[Web document revisions]
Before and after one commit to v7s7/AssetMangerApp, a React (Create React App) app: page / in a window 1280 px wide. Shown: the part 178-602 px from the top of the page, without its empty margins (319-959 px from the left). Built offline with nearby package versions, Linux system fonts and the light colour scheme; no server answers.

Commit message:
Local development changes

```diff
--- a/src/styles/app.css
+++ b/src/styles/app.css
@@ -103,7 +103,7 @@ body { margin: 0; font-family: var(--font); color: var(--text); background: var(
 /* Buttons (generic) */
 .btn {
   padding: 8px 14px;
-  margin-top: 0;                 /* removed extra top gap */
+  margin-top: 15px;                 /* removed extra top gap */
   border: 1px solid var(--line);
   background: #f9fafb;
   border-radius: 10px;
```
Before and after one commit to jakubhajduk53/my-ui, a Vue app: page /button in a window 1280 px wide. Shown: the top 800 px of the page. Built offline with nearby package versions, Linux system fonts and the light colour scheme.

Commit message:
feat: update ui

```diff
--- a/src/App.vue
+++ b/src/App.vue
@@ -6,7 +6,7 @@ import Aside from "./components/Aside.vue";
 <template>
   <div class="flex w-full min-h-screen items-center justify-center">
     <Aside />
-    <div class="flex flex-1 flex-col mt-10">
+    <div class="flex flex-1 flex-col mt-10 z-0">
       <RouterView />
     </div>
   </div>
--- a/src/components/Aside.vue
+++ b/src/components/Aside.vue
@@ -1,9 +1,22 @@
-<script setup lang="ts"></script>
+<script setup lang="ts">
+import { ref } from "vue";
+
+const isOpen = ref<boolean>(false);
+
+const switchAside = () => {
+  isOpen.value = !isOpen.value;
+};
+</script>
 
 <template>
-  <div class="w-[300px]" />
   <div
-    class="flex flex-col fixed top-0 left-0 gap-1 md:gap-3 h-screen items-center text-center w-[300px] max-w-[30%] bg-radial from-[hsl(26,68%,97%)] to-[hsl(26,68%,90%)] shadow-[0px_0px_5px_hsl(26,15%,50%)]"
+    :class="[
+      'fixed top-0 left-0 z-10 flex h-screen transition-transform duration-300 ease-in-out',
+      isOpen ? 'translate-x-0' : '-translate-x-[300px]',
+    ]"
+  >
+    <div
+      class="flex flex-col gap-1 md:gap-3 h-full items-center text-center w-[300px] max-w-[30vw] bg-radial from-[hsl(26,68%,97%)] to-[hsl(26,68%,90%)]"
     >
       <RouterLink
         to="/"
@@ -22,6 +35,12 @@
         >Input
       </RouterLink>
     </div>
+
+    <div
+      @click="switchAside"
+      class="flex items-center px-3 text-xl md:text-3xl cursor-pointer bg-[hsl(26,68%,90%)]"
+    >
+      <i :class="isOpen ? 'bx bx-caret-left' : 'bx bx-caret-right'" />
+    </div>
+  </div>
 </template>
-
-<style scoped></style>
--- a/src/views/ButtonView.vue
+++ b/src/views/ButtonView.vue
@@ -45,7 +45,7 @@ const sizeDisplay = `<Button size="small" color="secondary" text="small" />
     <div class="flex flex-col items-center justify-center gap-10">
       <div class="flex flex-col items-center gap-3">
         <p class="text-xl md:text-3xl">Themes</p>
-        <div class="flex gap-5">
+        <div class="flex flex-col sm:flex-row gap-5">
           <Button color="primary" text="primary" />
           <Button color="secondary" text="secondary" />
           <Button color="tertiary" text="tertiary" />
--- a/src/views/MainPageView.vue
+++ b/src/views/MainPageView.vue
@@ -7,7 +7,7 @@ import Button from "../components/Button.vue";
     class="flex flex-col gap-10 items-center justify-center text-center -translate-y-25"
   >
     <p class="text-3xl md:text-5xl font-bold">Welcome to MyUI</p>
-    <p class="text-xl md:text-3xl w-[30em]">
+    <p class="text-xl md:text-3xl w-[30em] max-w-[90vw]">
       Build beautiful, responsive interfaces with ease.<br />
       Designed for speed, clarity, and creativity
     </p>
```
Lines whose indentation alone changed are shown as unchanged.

* _PROBLEM DETAILS_
Exactly reproduce the entries in their entirety.

* _OUTPUT OF THE TASK_
Before and after one commit to v7s7/AssetMangerApp, a React (Create React App) app: page / in a window 1280 px wide. Shown: the part 178-602 px from the top of the page, without its empty margins (319-959 px from the left). Built offline with nearby package versions, Linux system fonts and the light colour scheme; no server answers.

Commit message:
Local development changes

```diff
--- a/src/styles/app.css
+++ b/src/styles/app.css
@@ -103,7 +103,7 @@ body { margin: 0; font-family: var(--font); color: var(--text); background: var(
 /* Buttons (generic) */
 .btn {
   padding: 8px 14px;
-  margin-top: 0;                 /* removed extra top gap */
+  margin-top: 15px;                 /* removed extra top gap */
   border: 1px solid var(--line);
   background: #f9fafb;
   border-radius: 10px;
```
Before and after one commit to jakubhajduk53/my-ui, a Vue app: page /button in a window 1280 px wide. Shown: the top 800 px of the page. Built offline with nearby package versions, Linux system fonts and the light colour scheme.

Commit message:
feat: update ui

```diff
--- a/src/App.vue
+++ b/src/App.vue
@@ -6,7 +6,7 @@ import Aside from "./components/Aside.vue";
 <template>
   <div class="flex w-full min-h-screen items-center justify-center">
     <Aside />
-    <div class="flex flex-1 flex-col mt-10">
+    <div class="flex flex-1 flex-col mt-10 z-0">
       <RouterView />
     </div>
   </div>
--- a/src/components/Aside.vue
+++ b/src/components/Aside.vue
@@ -1,9 +1,22 @@
-<script setup lang="ts"></script>
+<script setup lang="ts">
+import { ref } from "vue";
+
+const isOpen = ref<boolean>(false);
+
+const switchAside = () => {
+  isOpen.value = !isOpen.value;
+};
+</script>
 
 <template>
-  <div class="w-[300px]" />
   <div
-    class="flex flex-col fixed top-0 left-0 gap-1 md:gap-3 h-screen items-center text-center w-[300px] max-w-[30%] bg-radial from-[hsl(26,68%,97%)] to-[hsl(26,68%,90%)] shadow-[0px_0px_5px_hsl(26,15%,50%)]"
+    :class="[
+      'fixed top-0 left-0 z-10 flex h-screen transition-transform duration-300 ease-in-out',
+      isOpen ? 'translate-x-0' : '-translate-x-[300px]',
+    ]"
+  >
+    <div
+      class="flex flex-col gap-1 md:gap-3 h-full items-center text-center w-[300px] max-w-[30vw] bg-radial from-[hsl(26,68%,97%)] to-[hsl(26,68%,90%)]"
     >
       <RouterLink
         to="/"
@@ -22,6 +35,12 @@
         >Input
       </RouterLink>
     </div>
+
+    <div
+      @click="switchAside"
+      class="flex items-center px-3 text-xl md:text-3xl cursor-pointer bg-[hsl(26,68%,90%)]"
+    >
+      <i :class="isOpen ? 'bx bx-caret-left' : 'bx bx-caret-right'" />
+    </div>
+  </div>
 </template>
-
-<style scoped></style>
--- a/src/views/ButtonView.vue
+++ b/src/views/ButtonView.vue
@@ -45,7 +45,7 @@ const sizeDisplay = `<Button size="small" color="secondary" text="small" />
     <div class="flex flex-col items-center justify-center gap-10">
       <div class="flex flex-col items-center gap-3">
         <p class="text-xl md:text-3xl">Themes</p>
-        <div class="flex gap-5">
+        <div class="flex flex-col sm:flex-row gap-5">
           <Button color="primary" text="primary" />
           <Button color="secondary" text="secondary" />
           <Button color="tertiary" text="tertiary" />
--- a/src/views/MainPageView.vue
+++ b/src/views/MainPageView.vue
@@ -7,7 +7,7 @@ import Button from "../components/Button.vue";
     class="flex flex-col gap-10 items-center justify-center text-center -translate-y-25"
   >
     <p class="text-3xl md:text-5xl font-bold">Welcome to MyUI</p>
-    <p class="text-xl md:text-3xl w-[30em]">
+    <p class="text-xl md:text-3xl w-[30em] max-w-[90vw]">
       Build beautiful, responsive interfaces with ease.<br />
       Designed for speed, clarity, and creativity
     </p>
```
Lines whose indentation alone changed are shown as unchanged.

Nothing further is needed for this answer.